EARLY DEATH REPLACED BY DISABILITY AS MOST SIGNIFICANT HEALTH RISK
“The health of most of the planet’s population is rapidly coming to resemble that of the United States, where death in childhood is rare, too much food is a bigger problem than too little, and life is long and often darkened by disability.
“High blood pressure is now the leading ‘risk factor’ for disease around the world. Alcohol use is third. Low-back pain now causes more disability than childbirth complications or anemia.
“We are in transition to a world where disability is the dominant concern as opposed to premature death, said Christopher Murray, who headed the Global Burden of Disease Study, published on [December 13, 2012].
“The pace of change is such that we are ill prepared to deal with what the burden of disease is now in most places.
“The risk of dying prematurely from many ‘adult diseases’ (such as heart attacks and cancer) has also fallen because of better treatment and prevention. As a result, the average age of the world’s population is getting older. Soon after 2015, for the first time in history, there will be more people older than 65 than younger than 5. That has had two consequences.
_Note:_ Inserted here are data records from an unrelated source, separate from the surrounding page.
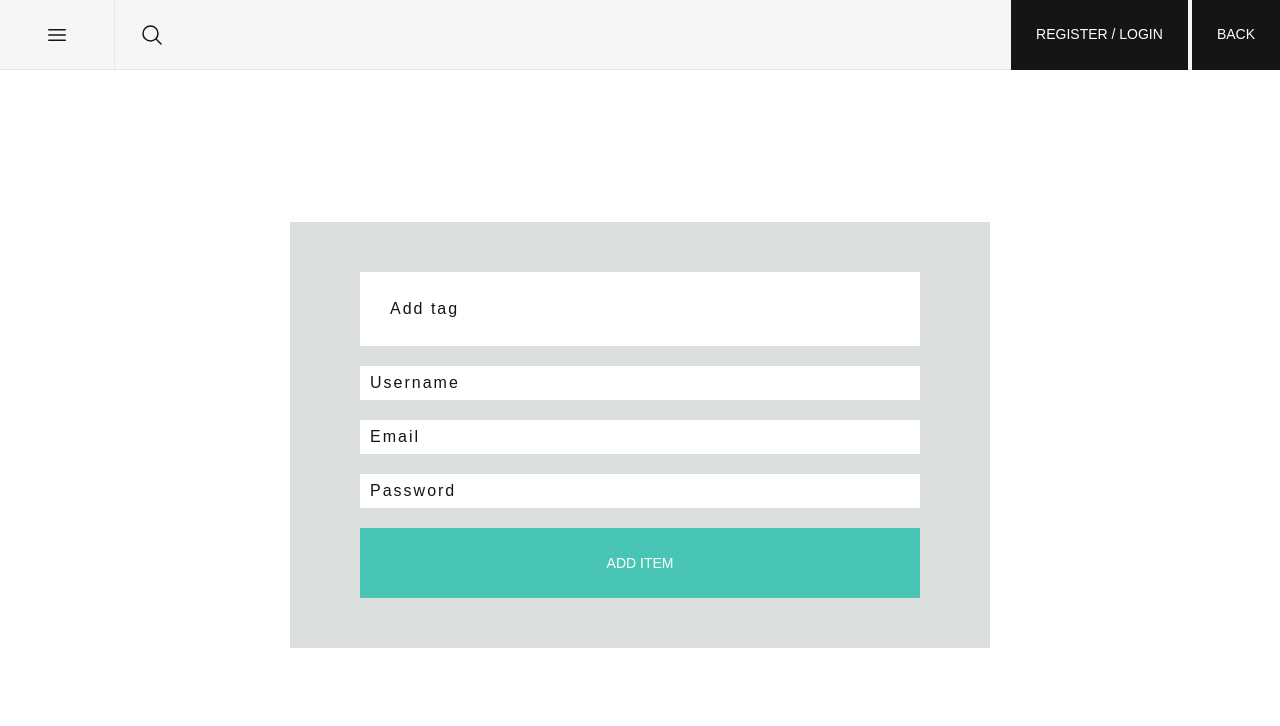
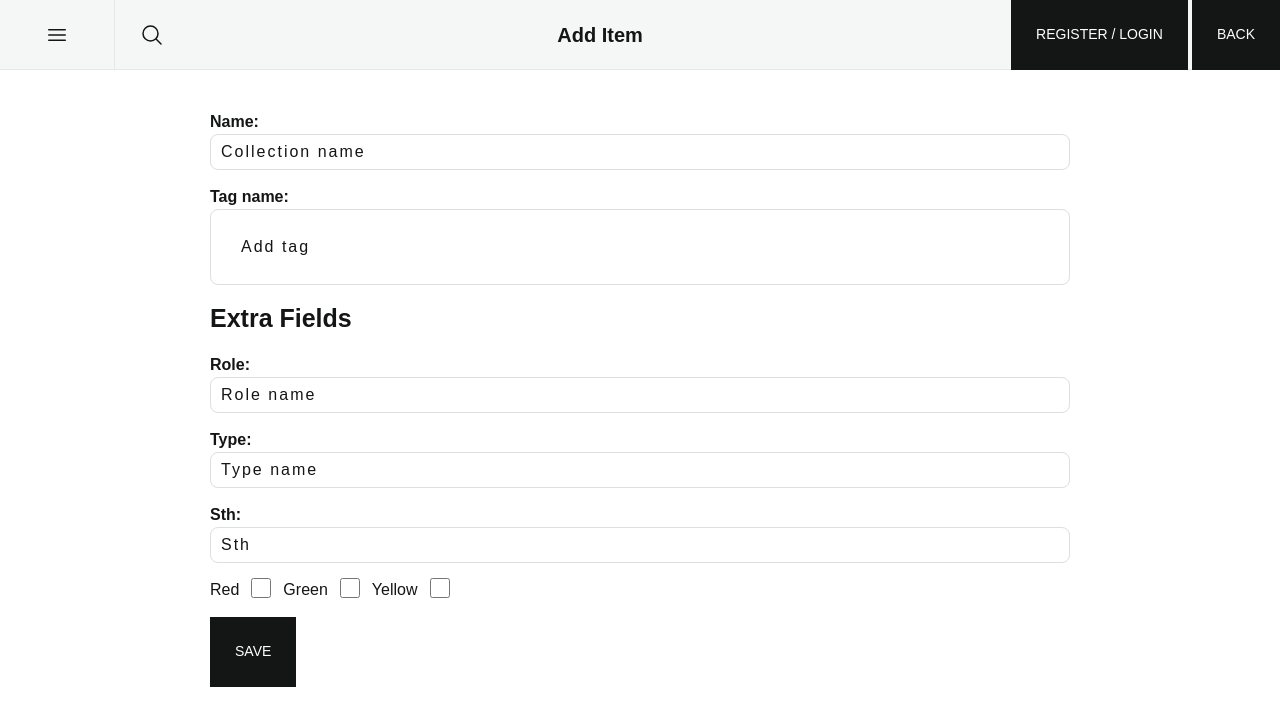
Before and after one commit to MuhammadjonRahimov/course-project, a React (Create React App) app in the folder client/: page /item/new in a window 1280 px wide. Shown: the top 726 px of the page. Built offline with nearby package versions, Linux system fonts and the light colour scheme.

Commit message:
I am working on Add item page

```diff
--- a/client/src/pages/AddCollections.jsx
+++ b/client/src/pages/AddCollections.jsx
@@ -50,11 +50,10 @@ function AddCollections() {
 			console.log(data);
 		};
 	}
-
 	return (
 		<Layout title="Add collection">
-			<div className="p-5">
-				<form onSubmit={handleSubmit(formSubmit)} className="flex flex-col gap-[15px]">
+			<div className="p-5 max-w-[900px] mx-auto">
+				<form onSubmit={handleSubmit(formSubmit)} className="flex flex-col gap-y-[15px]">
 					<label className={labelClass} htmlFor="name">
 						Name:
 						<MyInput
@@ -62,7 +61,7 @@ function AddCollections() {
 							placeholder="Collection name" id="name"
 							{...register("name", { required: true })}
 						/>
-						{errors['name'] && <p className="text-red-500">This field is required</p>}
+						{errors['name'] && <p className="font-normal text-red-500">This field is required</p>}
 					</label>
 					<label className={labelClass} >
 						Description:
@@ -72,7 +71,7 @@ function AddCollections() {
 							{...register('desc', { required: true })}
 							onChange={e => setValue('desc', e.level.content)}
 						/>
-						{errors['desc'] && <p className="text-red-500">This field is required</p>}
+						{errors['desc'] && <p className="font-normal text-red-500">This field is required</p>}
 					</label>
 					<label className={labelClass} htmlFor="topic">
 						Topic:
@@ -81,7 +80,7 @@ function AddCollections() {
 							placeholder="Topic name" id="topic"
 							{...register("topic", { required: true })}
 						/>
-						{errors['topic'] && <p className="text-red-500">This field is required</p>}
+						{errors['topic'] && <p className="font-normal text-red-500">This field is required</p>}
 					</label>
 					<div className="sm:flex sm:items-center">
 						<label htmlFor="user-pic" className="cursor-pointer">
@@ -93,8 +92,9 @@ function AddCollections() {
 							type="file"
 							id="user-pic"
 							{...register("user-pic", { required: true })}
+							className="hidden"
 						/>
-						{/* {errors['user-pic'] && <p className="text-red-500">This field is required</p>} */}
+						{errors['user-pic'] && <p className="text-red-500">This field is required</p>}
 					</div>
 					<div>
 						<h2 className={`my-3 font-bold text-[25px] ${isError && "text-red-500 uppercase"}`}>
@@ -102,7 +102,10 @@ function AddCollections() {
 						</h2>
 						{
 							extraFields.map((field, index) => (
-								<div key={field.id} className="mb-2 last:mb-0 flex items-center gap-2">
+								<div
+									key={field.id}
+									className="mb-2 last:mb-0 flex flex-col gap-2 lg:flex-row lg:items-center bg-[#dbe0df] p-2 rounded-[8px] lg:bg-transparent lg:p-0 lg:rounded-none"
+								>
 									<MyInput {...register(`extraFields.${index}.name`, { required: "must be filled" })}
 										className="border border-[#dbe0df] border-solid placeholder:text-[#777] py-[10px] rounded-[8px] mr-2"
 									/>
@@ -122,7 +125,7 @@ function AddCollections() {
 										data-id={index}
 										onClick={removeExtraField}
 										variant="red"
-										className="h-auto px-1 py-1 rounded-[8px]"
+										className="min-h-0 px-[5px] py-1 rounded-[20px] -order-1 self-end lg:order-[0] lg:self-center"
 									>
 										<svg xmlns="http://www.w3.org/2000/svg" fill="none" viewBox="0 0 24 24" strokeWidth={1.5} stroke="currentColor" className="w-6 h-6">
 											<path strokeLinecap="round" strokeLinejoin="round" d="M6 18L18 6M6 6l12 12" />
--- a/client/src/pages/AddItemPage.jsx
+++ b/client/src/pages/AddItemPage.jsx
@@ -7,14 +7,14 @@ import Layout from '../components/UI/Layout';
 import MyInput from '../components/UI/MyInput';
 import MyButton from '../components/UI/button/MyButton';
 
-import { registerInputDates } from '../dates/register-input-dates';
 
 const scheme = yup.object().shape({
-	username: yup.string().trim().required('username be filled').min(4, 'kamida 4 ta').max(10, "ko'pi bilan 10 ta"),
-	password: yup.string().trim().required('password be filled').min(3, 'kamida 4 ta').max(5, "ko'pi bilan 10 ta"),
-	email: yup.string().trim().required('email be filled').min(4, 'kamida 4 ta').max(6, "ko'pi bilan 10 ta"),
-	tags: yup.array().of(yup.string()).min(1, 'should be included at least one character')
+	username: yup.string().trim().required('username be filled'),
+	password: yup.string().trim().required('password be filled'),
+	email: yup.string().trim().required('email be filled'),
+	tags: yup.array().of(yup.string())
 });
+
 
 
 function AddItemPage() {
@@ -29,7 +29,7 @@ function AddItemPage() {
 	const [contents, setContents] = useState([]);
 	const inputRef = useRef(null);
 	const { register, handleSubmit, control, formState: { errors } } = useForm({ resolver: yupResolver(scheme), mode: "onBlur" });
-	const { fields: tags, append, remove } = useFieldArray({ control, name: "tags", });
+	const { fields: tags, append } = useFieldArray({ control, name: "tags", });
 
 	function keyPressHandler(e) {
 		if ((e.code === "Enter" || e.code === 'Space') && inputRef.current.value.trim().length > 0) {
@@ -50,20 +50,26 @@ function AddItemPage() {
 	}
 
 	function removeContent(i) {
-		const newContents = contents.filter((content, index) => index !== i);
+		const newContents = contents.filter((_, index) => index !== i);
 		setContents(newContents);
 	}
 
 
 	return (
-		<Layout>
-			<div className="h-[calc(100vh-70px)] overflow-y-auto pt-[200px] pb-[20px] md:overflow-y-[none] md:pt-0 md:pb-0 flex items-center justify-center">
-				<form
-					onSubmit={handleSubmit(formSubmit)}
-					className='max-h-[600px] overflow-y-auto flex-1 max-w-[700px]
-					p-[20px] sm:py-[50px] sm:px-[70px]  bg-[#dbe0df]  flex flex-col gap-y-[20px]'
-				>
-					<div className="flex flex-wrap gap-4 bg-white p-5 ">
+		<Layout title="Add Item">
+			<div className="p-5 w-[90%] md:w-[700px] lg:w-[900px] mx-auto my-5">
+				<form onSubmit={handleSubmit(formSubmit)} className="flex flex-col gap-y-[15px]">
+					<label className="font-bold" htmlFor="name">
+						Name:
+						<MyInput
+							className="w-full border border-[#dbe0df] border-solid placeholder:text-[#777] py-[10px] rounded-[8px]"
+							placeholder="Collection name" id="name"
+							{...register("name", { required: true })}
+						/>
+					</label>
+					<label htmlFor="tag" className="font-bold">
+						Tag name:
+						<div className="flex flex-wrap gap-4 bg-white p-5 border border-[#dbe0df] border-solid rounded-[8px]">
 							{tags.map((tag, index) =>
 								<input
 									type="text"
@@ -72,15 +78,14 @@ function AddItemPage() {
 									{...register(`tags.${index}`)}
 									className="hidden w-0"
 								/>
-
 							)}
 							{contents.map((content, index) =>
 								<div className="flex">
-								<span key={content + index} className="rounded-[20px] p-2 bg-[rgb(20,21,21)] text-white">
+									<span key={content + index} className="rounded-[30px] p-2 bg-[rgb(20,21,21)] text-white">
 										{content}
 									</span>
 									<sup
-									className="grid  place-items-center w-[15px] h-[15px]
+										className="grid  place-items-center w-[20px] h-[20px]
 									bg-red-500 text-white rounded-[50%] cursor-pointer"
 										onClick={removeContent.bind(null, index)}
 									>
@@ -90,26 +95,54 @@ function AddItemPage() {
 							)}
 							<MyInput
 								ref={inputRef}
-							id="input"
+								id="tag"
 								className="flex-1 placeholder:text-[#dbe0d] "
 								placeholder="Add tag"
 							/>
 						</div>
-					{errors.tags && <p className="text-red-500">{errors.tags.message}</p>}
-					{registerInputDates.map(data =>
-						<>
+					</label>
+					<h3 className="font-bold text-[25px]">Extra Fields</h3>
+					<label className="font-bold" htmlFor="role">
+						Role:
 						<MyInput
-								key={Date.now()}
-								className="border border-[#dbe0df]  placeholder:text-[#dbe0d] py-[15px]"
-								placeholder={data.placeholder}
-								{...register(data.placeholder.toLowerCase())}
+							className="w-full border border-[#dbe0df] border-solid placeholder:text-[#777] py-[10px] rounded-[8px]"
+							placeholder="Role name" id="role"
+							{...register("name", { required: true })}
 						/>
-							{errors[data.placeholder.toLowerCase()] && <p className="text-red-500">
-								{errors[data.placeholder.toLowerCase()].message}
-							</p>}
-						</>
-					)}
-					<MyButton type="submit" variant="green">add item</MyButton>
+					</label>
+					<label className="font-bold" htmlFor="type">
+						Type:
+						<MyInput
+							className="w-full border border-[#dbe0df] border-solid placeholder:text-[#777] py-[10px] rounded-[8px]"
+							placeholder="Type name" id="type"
+							{...register("name", { required: true })}
+						/>
+					</label>
+					<label className="font-bold" htmlFor="sth">
+						Sth:
+						<MyInput
+							className="w-full border border-[#dbe0df] border-solid placeholder:text-[#777] py-[10px] rounded-[8px]"
+							placeholder="Sth" id="sth"
+							{...register("name", { required: true })}
+						/>
+					</label>
+					<div className="flex gap-3">
+						<label htmlFor='red'>
+							Red
+						</label>
+						<MyInput id="red" value="red" type="checkbox" className="h-[20px] w-[20px] accent-[rgb(20,21,21)]" />
+						<label htmlFor="green">
+							Green
+						</label>
+						<MyInput id="green" value="green" type="checkbox" className="h-[20px] w-[20px] accent-[rgb(20,21,21)]" />
+						<label htmlFor="yellow">
+							Yellow
+						</label>
+						<MyInput id="yellow" value="yellow" type="checkbox" className="h-[20px] w-[20px] accent-[rgb(20,21,21)]" />
+					</div>
+					<MyButton type="submit" variant="dark" className="self-start">
+						save
+					</MyButton>
 				</form>
 			</div>
 		</Layout>
```
Lines whose indentation alone changed are shown as unchanged.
“More people are surviving to die of diseases that occur only in old age. . . . At the same time, people are living with conditions that don’t kill them, but that do affect their health.
” . . . the study should prompt us to think hard about what are the major causes of disability today, and what are the possible solutions that can accelerate progress against them.”
The independent living movement will be challenged to modify our advocacy to account for these changes. During the first half of the 20th Century, polio was one of the most dreaded childhood diseases. A handful of polio survivors were among the first leaders of our movement. As polio and other infectious diseases are reduced or eliminated, new mostly chronic diseases occupy our attention and healthcare resources. Going forward, we will be required to expand our scope of practice to include advocacy for the full range of disabled citizens. In order to maintain our effectiveness, it seems to be incumbent upon us that we play a partnership role in reducing the incidence and severity of these mostly preventable diseases.